Copyright is held by the author.
“YOU,” SHOUTED the salesclerk as she ran towards the front door. “We do not allow grocery carts or garbage bags in this establishment. Get out.” A gold tag with embossed, black lettering announced that she was Ms. DeVille, Apparel Consultant.
“But I want to buy a dress for my daughter, eh? She needs one for a party next week.”
“Ugh,” said Ms. DeVille as the odour of a long-unwashed body wafted to her nostrils. She wrinkled her nose and backed up a step. “A very affordable thrift store is nearby. I’ll point out the directions to you outside. Go to the door.” She pushed the cart, banging it against the bag lady, who stood her ground.
“But my daughter wants a pretty party dress. Ain’t my money good here?” She reached into a pocket of her ragged, brown coat and waved a roll of bills above her scraggly head.

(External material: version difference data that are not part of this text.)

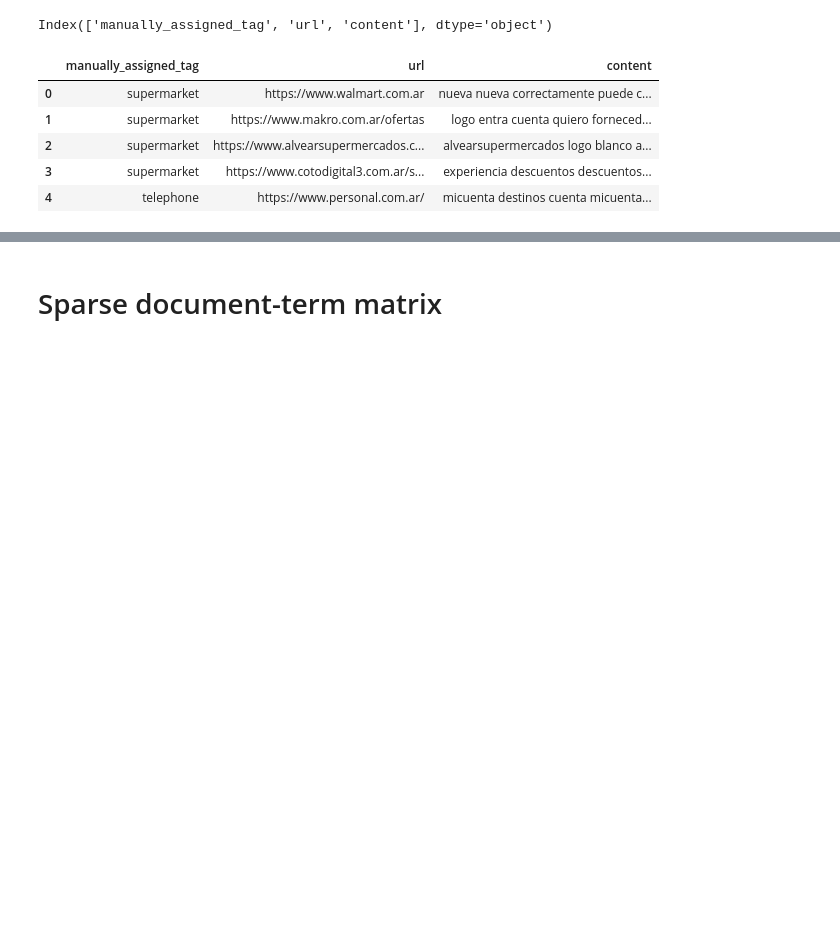
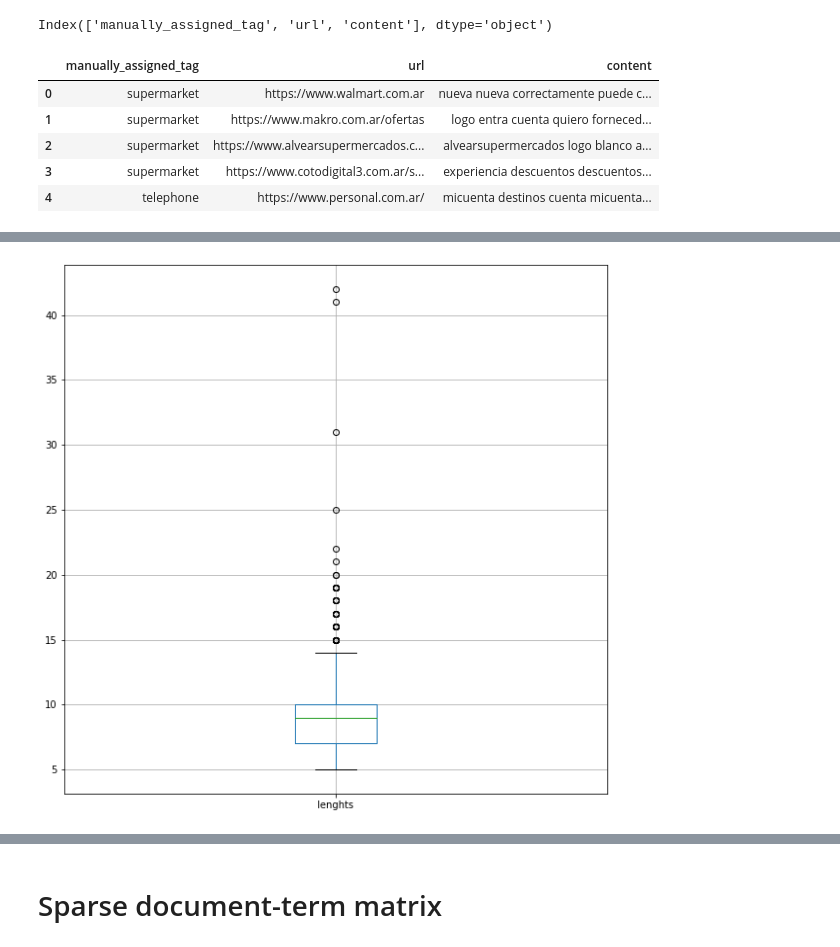
Before and after one commit to SofiaArancibia/topic_modeling, a Jupyter notebook: src/preprocess.ipynb, the cells around one changed output, grey strips where cells are left out. Saved outputs shown, nothing was run; the diff lists cells and outputs as text; code cells hidden in the pictures; blank space fills up the shorter version.

```diff
--- a/src/preprocess.ipynb
+++ b/src/preprocess.ipynb
@@ -101,0 +106,8 @@ myDict = dict(zip(myDF.url, myDF.content)) # -> key: url, value:content (list)
+# %%
+all_values = list()
+uniqueValues = list()
+uniqueValuesLs = list(myDict.values())
+for l in uniqueValuesLs:
+    all_values.extend(l)
+    uniqueValues.extend(list(set(l)))
+uniqueValues = list(set(uniqueValues))
@@ -101,0 +118,7 @@ myDict = dict(zip(myDF.url, myDF.content)) # -> key: url, value:content (list)
+# %%
+wordLenDic = dict()
+lens = list()
+for word in uniqueValues:
+    lens.append(len(word))
+wordLenDic = {'words':uniqueValues, 'lenghts':lens}
+wordLenDF = pd.DataFrame.from_dict(wordLenDic, orient='columns')
@@ -101,0 +148,6 @@ myDict = dict(zip(myDF.url, myDF.content)) # -> key: url, value:content (list)
+# %%
+import matplotlib.pyplot as plt
+plt.figure(figsize = (10,10))
+boxplot = wordLenDF.boxplot(column=['lenghts'])
+# %% [output]
+[figure, added]
```
Also changed, not shown: parts of 38 cells of this notebook, 5 other files.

“Maybe we can work something out,” said Ms. DeVille as she replaced some loosened strands of her hair with nail-art fingers. Her rings sparkled in the light from the overhead fixtures. “Let’s go behind that tall rack of evening gowns. Would you please bring your cart, madam?” She turned and strode down the widest aisle to prevent any contact between the bag lady and the displays of clothes. Her stylish, black, designer dress swished but her stilettos made no sound on the plush, beige carpet.
The bag lady stopped at the first display. “Oh my, such beautiful tops. This ain’t no Five and

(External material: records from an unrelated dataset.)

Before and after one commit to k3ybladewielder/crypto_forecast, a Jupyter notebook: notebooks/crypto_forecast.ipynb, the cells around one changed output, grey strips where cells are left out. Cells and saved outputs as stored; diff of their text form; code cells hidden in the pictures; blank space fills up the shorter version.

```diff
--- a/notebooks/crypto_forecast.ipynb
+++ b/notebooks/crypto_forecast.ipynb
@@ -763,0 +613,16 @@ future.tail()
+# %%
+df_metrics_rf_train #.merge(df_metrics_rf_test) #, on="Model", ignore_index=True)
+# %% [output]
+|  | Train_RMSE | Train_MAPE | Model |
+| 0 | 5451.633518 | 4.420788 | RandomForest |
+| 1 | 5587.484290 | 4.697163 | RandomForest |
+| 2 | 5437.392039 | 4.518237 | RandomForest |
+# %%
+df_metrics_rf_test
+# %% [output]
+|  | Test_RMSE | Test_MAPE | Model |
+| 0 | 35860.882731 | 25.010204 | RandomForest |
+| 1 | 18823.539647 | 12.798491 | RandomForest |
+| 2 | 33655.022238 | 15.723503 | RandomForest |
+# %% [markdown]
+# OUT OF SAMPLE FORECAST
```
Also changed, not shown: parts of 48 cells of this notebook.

Dime.” She watched the salesclerk out of the corner of her eye as she slowly raised her hand to pinch a sleeve.
Ms. DeVille spun around and lunged like a fencing champion. “Don’t touch that.”
“My, my, ain’t we uptight?”
“Come along, madam. I’ll walk beside you. Here are some lovely frocks. Is this the type of attire you had in mind?” Ms. DeVille pulled several dresses from a rack and hung them on a brass display rod.
“I love that canary yellow one. Does it come in size eight?”
“Yes, indeed. Here it is.” She held the hanger up with one hand and showed the price tag with the other.
“That is pretty, but the price?” The bag lady wrestled with her thoughts. “You wouldn’t charge me that much, would you?”
“I’m sorry, madam. We don’t reduce our prices for anyone.”
“Is there a seniors’ discount?”
“I’m sorry, madam.”
“Oh, well,” said the bag lady and sighed. “It’s such a lovely dress. Maybe I’ll buy it. You look the same size as my daughter. Would you model it for me?”
“Madam, we do not model our clothes.”
“Oh, dear. I did want to see how it would look.” She peeled a $50 bill from her wad. “Would this possibly change your mind?”
“Well, if you insist. We do try to accommodate our clients.”
Ms. DeVille disappeared into a change room. She soon emerged and paraded toward the bag lady, trying to mimic a fashion model.
“Is the dress uncomfortable?” the bag lady asked. “You seem to be having some trouble walking.”
Ms. DeVille’s face flushed slightly. “It’s very comfortable.”
“The dress looks good on you. Of course, my daughter’s more ample breasts would fill it out better.”
The salesclerk’s face and neck turned pink. She closed her eyes, clenched her jaw and fists, and stood perfectly still.
The bag lady smiled. “Okay, I’ll take it. Here’s the cash. Do you have gift wrap?”
“Yes, madam, we do.” Ms. DeVille’s voice was subdued. “I would be happy to wrap it for you. I’ll be right back.” She trudged towards the change room.
“I’ll just look around. Don’t worry, I won’t touch anything.”
The salesclerk returned with an elegant, black, embossed-paper shopping bag. “Shall I put this in your grocery cart?”
“Yes, please. And would you mind helping me with the cart? I’ll go ahead.”
As the bag lady held the door open, she said, “Looks can be deceiving.” She turned her head up the street and called out, “James.” She waved to a gentleman in a grey business suit standing nearby. “I’m finished here. Please bring the limo around.”
Recognizing James, Ms. DeVille groaned as she realized that she had just served the owner of the chain of boutiques.